52 Page 52 Conclusion This presentation examines tax compliance issues and tax planning opportunities around VAT and WHT It is important now more than ever before, to manage tax costs and minimise or eliminate potential tax exposures from non compliance with tax laws I hope you have found this presentation enlightening

53 Content Overview of transaction taxes in Nigeria Compliance requirements and penalties Practical issues in accounting for VAT and Withholding tax Tax planning opportunities Case studies

54 Page 54 Company A Case studies Segun Daniels has just been confirmed as the CFO in the oil company he works for. With the recession, his mandate is to drive costs down and that includes taxes. The company has an arrangement with a GSM company to provide contract lines to over 150 senior and middle management staff. At the end of each month, the company pays the call costs without deducting WHT and VAT. Segun is worried that the company is exposing itself to significant tax liabilities. He has written the GSM company telling them that the company would start deducting WHT and VAT. The GSM company has stated that while they are not against the deduction of VAT, they are opposed to the deduction of WHT as they have had trouble getting their WHT credit notes in the past. They have threatened to cancel the arrangement if the company follows through on its plans. Segun is in a fix and has come to you for advice.
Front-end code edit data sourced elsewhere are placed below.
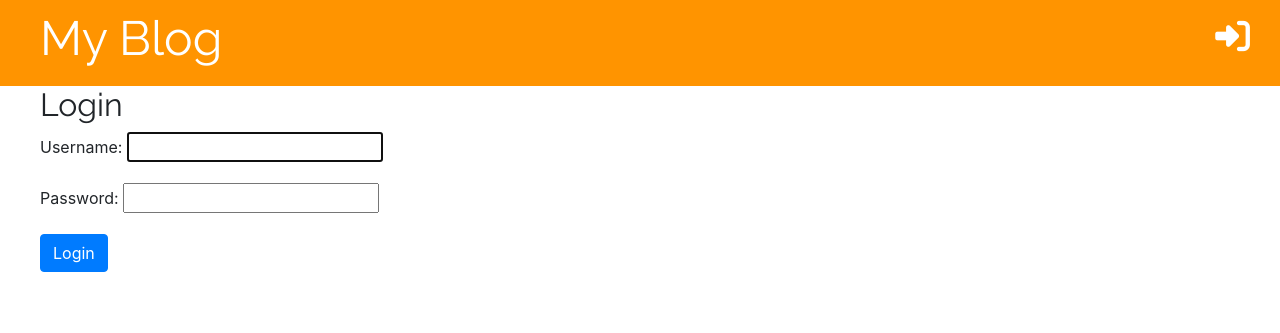
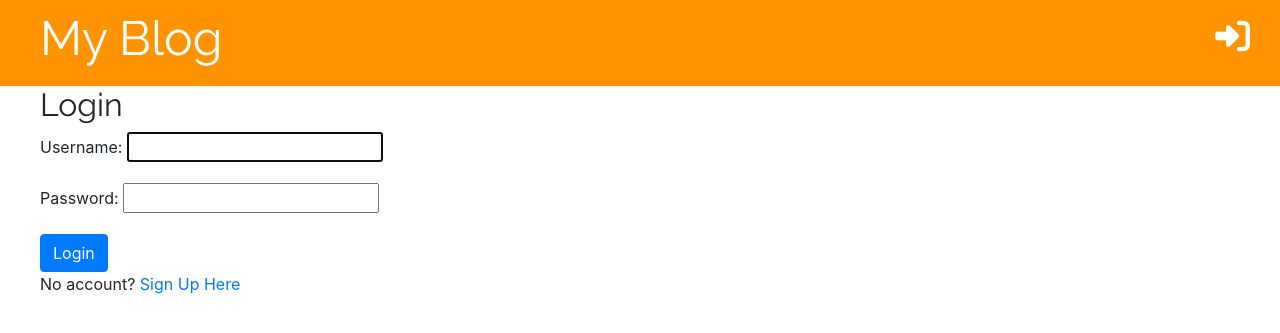
Before and after one commit to DamonU2/mysite, a Django app: page /accounts/login/ in a window 1280 px wide. Shown: the top 333 px of the page. Run offline with Django 3.2, Linux system fonts and the light colour scheme; some libraries are stand-ins or nearby versions.

Commit message:
Added signup link to login page

```diff
--- a/blog/templates/registration/login.html
+++ b/blog/templates/registration/login.html
@@ -7,4 +7,5 @@
         {{ form.as_p }}
         <button type="submit" class="btn btn-primary">Login</button>
     </form>
+    <p>No account? <a href="{% url 'signup' %}">Sign Up Here</a></p>
 {% endblock %}
```
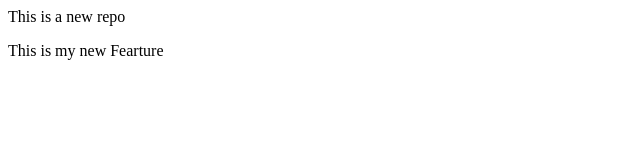
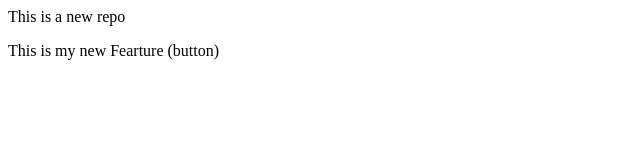
Before and after one commit to Rosh123456789/localrepo, a plain HTML site: page index.html in a window 1280 px wide. Shown: the full height of the page, 0-640 px from the left. Drawn offline with Linux system fonts and the light colour scheme.

Commit message:
Add Button

```diff
--- a/index.html
+++ b/index.html
@@ -1,2 +1,2 @@
 <p>This is a new repo</p>
-<p> This is my new Fearture</p>
+<p> This is my new Fearture (button) </p>
```
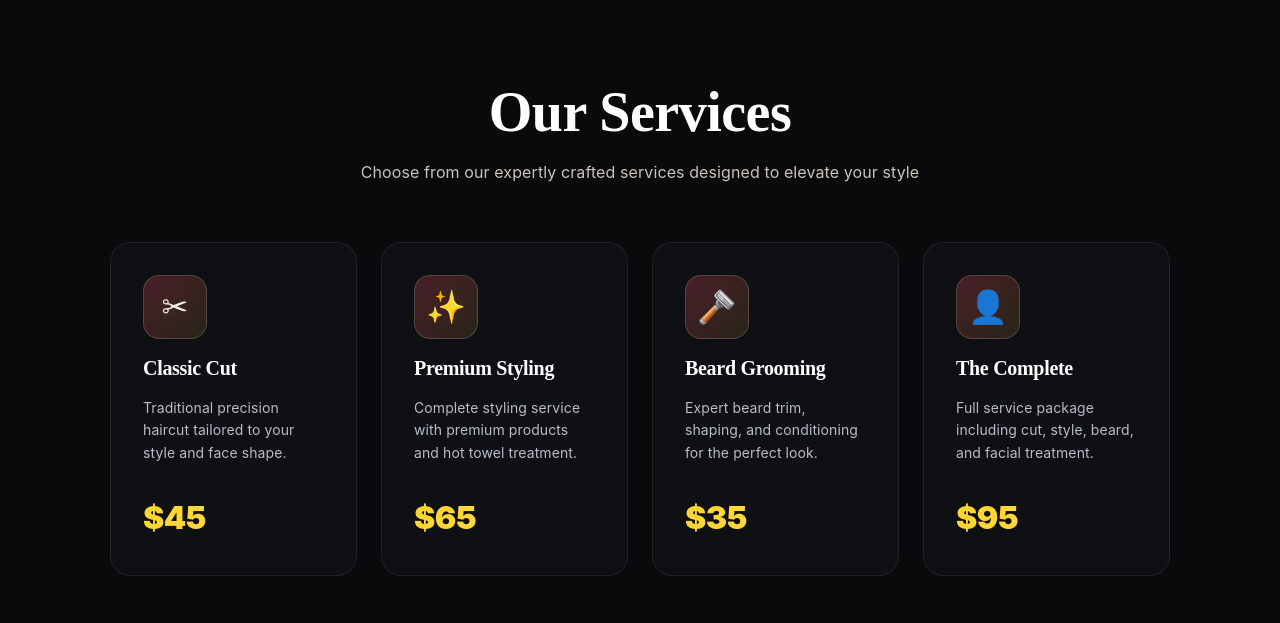
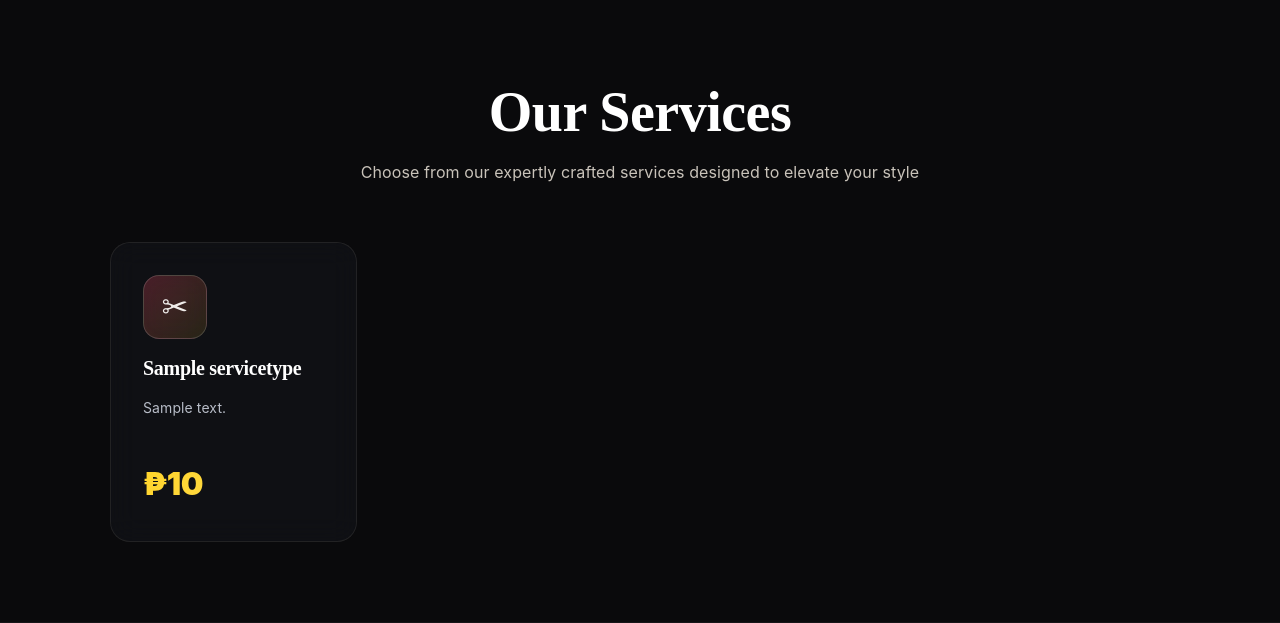
Before and after one commit to jace54321/CSIT327-G7-Trimly, a Django app: page / in a window 1280 px wide. Shown: the part 864-1487 px from the top of the page. Run offline with Django 5.2, Linux system fonts and the light colour scheme; tables that the repository leaves empty hold one stand-in row (values such as "Sample post").

Commit message:
Services in Landing Page is now dynamic

```diff
--- a/main/templates/landing.html
+++ b/main/templates/landing.html
@@ -70,33 +70,16 @@
     </div>
 
     <div class="services-grid">
-      <article class="svc-card svc-glass" tabindex="0">
-        <div class="svc-icon-tile"><span class="svc-icon">✂</span></div>
-        <h4 class="svc-name">Classic Cut</h4>
-        <p class="svc-desc">Traditional precision haircut tailored to your style and face shape.</p>
-        <div class="svc-price">$45</div>
-      </article>
-
-      <article class="svc-card svc-glass" tabindex="0">
-        <div class="svc-icon-tile"><span class="svc-icon">✨</span></div>
-        <h4 class="svc-name">Premium Styling</h4>
-        <p class="svc-desc">Complete styling service with premium products and hot towel treatment.</p>
-        <div class="svc-price">$65</div>
-      </article>
-
-      <article class="svc-card svc-glass" tabindex="0">
-        <div class="svc-icon-tile"><span class="svc-icon">🪒</span></div>
-        <h4 class="svc-name">Beard Grooming</h4>
-        <p class="svc-desc">Expert beard trim, shaping, and conditioning for the perfect look.</p>
-        <div class="svc-price">$35</div>
-      </article>
-
-      <article class="svc-card svc-glass" tabindex="0">
-        <div class="svc-icon-tile"><span class="svc-icon">👤</span></div>
-        <h4 class="svc-name">The Complete</h4>
-        <p class="svc-desc">Full service package including cut, style, beard, and facial treatment.</p>
-        <div class="svc-price">$95</div>
-      </article>
+      {% for service in services %}
+        <article class="svc-card svc-glass" tabindex="0">
+          <div class="svc-icon-tile"><span class="svc-icon">✂</span></div>
+          <h4 class="svc-name">{{ service.name }}</h4>
+          <p class="svc-desc">{{ service.description|default:"Premium grooming service" }}</p>
+          <div class="svc-price">₱{{ service.price|floatformat:0 }}</div>
+        </article>
+      {% empty %}
+        <p>No services available at the moment.</p>
+      {% endfor %}
     </div>
   </div>
 </section>
--- a/main/views.py
+++ b/main/views.py
@@ -27,7 +27,8 @@ def landing_view(request):
     """
     Renders the landing page.
     """
-    context = {"user": request.user}
+    services = ServiceType.objects.all()
+    context = {"user": request.user, "services": services}
     if request.user.is_authenticated:
         context["is_logged_in"] = True
     return render(request, "landing.html", context)
```
Also changed, not shown: 1 other file.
55 Page 55 Company B David is the CEO of a newly established tax consulting firm. The firm provides payroll services for which it requires an efficient payroll software to compute taxes and print the pay slips. On one of his trips abroad, he discovered a software company, Intelligent Outcomes LLC, which provides affordable and tailor made software programmes. Before returning to Nigeria, David purchased the software but has been told he has to pay a license fee for updates and routine maintenance. David, however, only signed the contract after agreeing that staff of the software company would have to travel to Nigeria at short notice to fix any major problem the software may have. The entire costs of such visits were taken into account in arriving at a monthly license fee of US$500. Upon his return to Nigeria, David suddenly realises that he has not considered the VAT and WHT impact of the transaction. He knows that if he gets the treatment of WHT and VAT wrong, it would be bad for his reputation as a tax consultant. He needs your advice urgently. Case studies

56 Page 56 Questions

57 Page 57 Notes 1. FIRS Information Circular, No.2006/02 of February 2006


Download ppt "Transaction Taxes in Nigeria: Key Issues 2011. Content Overview of transaction taxes in Nigeria Compliance requirements and penalties Practical issues."

Similar presentations


Ads by Google